Web document revisions
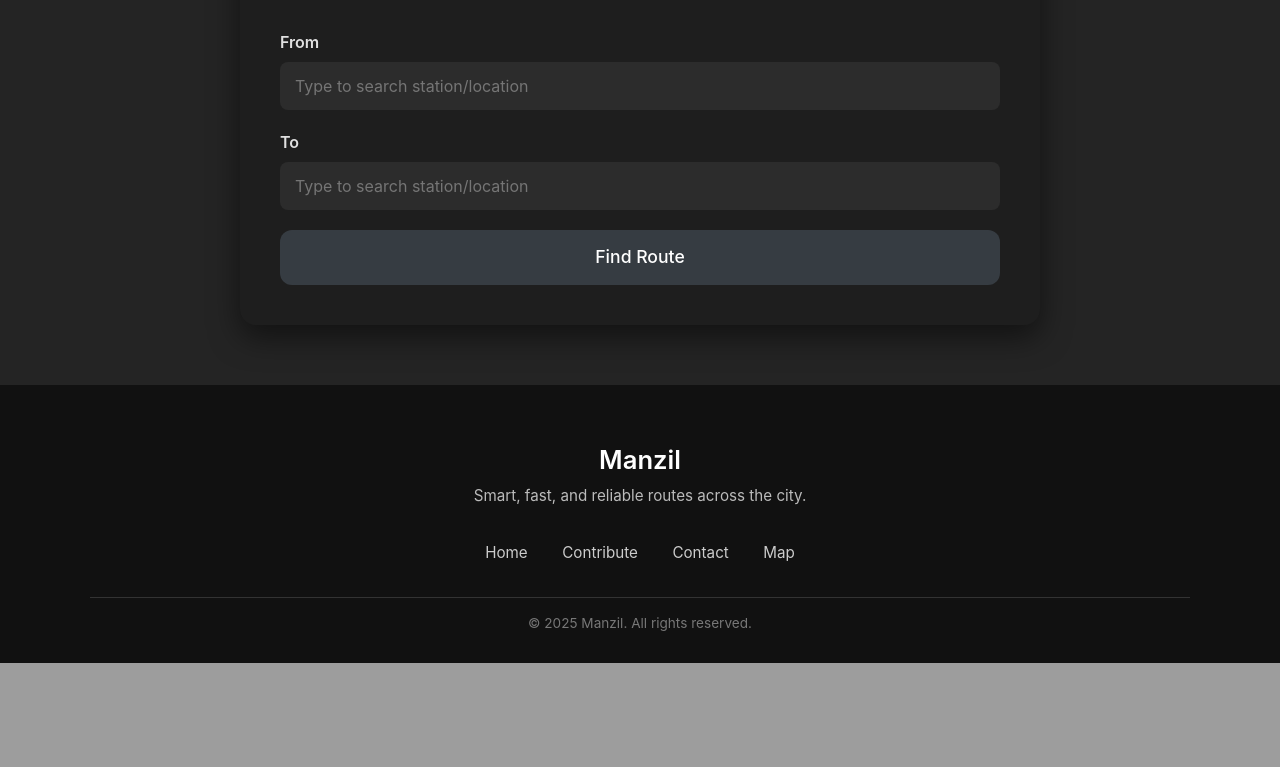
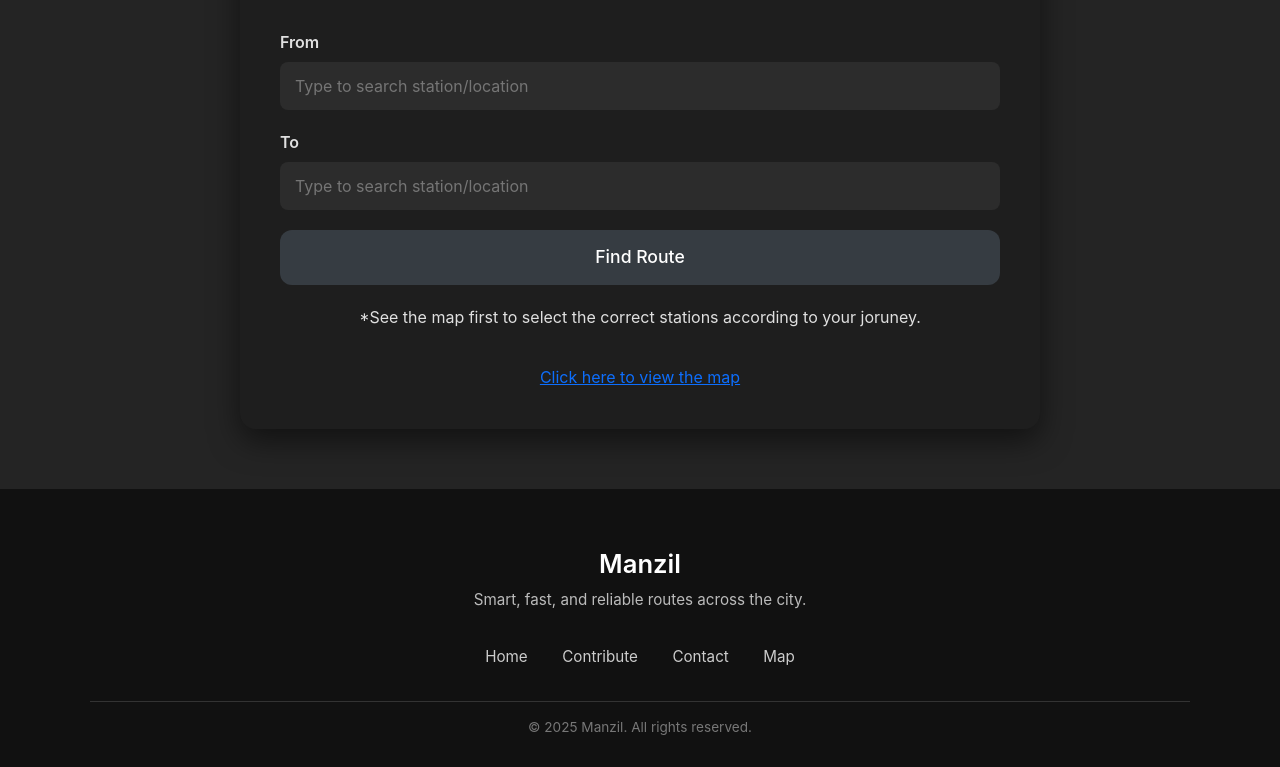
Before and after one commit to msaadirfan/manzil, a Django app: page / in a window 1280 px wide. Shown: the part 550-1317 px from the top of the page. Before the commit the page ends 1213 px from the top, so only its background shows below. Run offline with Django 5.2, Linux system fonts and the light colour scheme.

Commit message:
Added rate limiting using django_ratelimit, also refined home.html for efficient searches

```diff
--- a/routefinder/views.py
+++ b/routefinder/views.py
@@ -8,6 +8,7 @@ from dijkstras import dijkstra, analyze_route_path
 from transit import transit_map, normalize, find_station_by_partial_name, validate_graph_connectivity
 from .models import Station
 from .models import Route
+from django_ratelimit.decorators import ratelimit
 
 # Create your views here.
 def index(request):
@@ -123,3 +124,10 @@ def find_route(request):
             print(f"Error in route finding: {str(e)}")
             messages.error(request, f"An error occurred while finding the route: {str(e)}")
             return render(request, "home.html")
+
+
+
+@ratelimit(key='ip', rate='5/m', block=True)
+def contact_view(request):
+    message.error(request, f"Too many requests are being sent, limit reached.")
+    return render(request, "home.html")
--- a/templates/home.html
+++ b/templates/home.html
@@ -32,7 +32,7 @@
         </div>
 
         <button type="button" class="btn-primary" onclick="this.closest('form').submit()">Find Route</button>
-
+        <p>*See the map first to select the correct stations according to your joruney. </p> <a href="map">Click here to view the map</a>
     </form>
 </div>
 
```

**INSTRUCTIONS FOR THE TASK**
Going through the entries above, tally every line that contains the string "return", then state only the total.

**SOLUTION TO THE EXERCISE**
2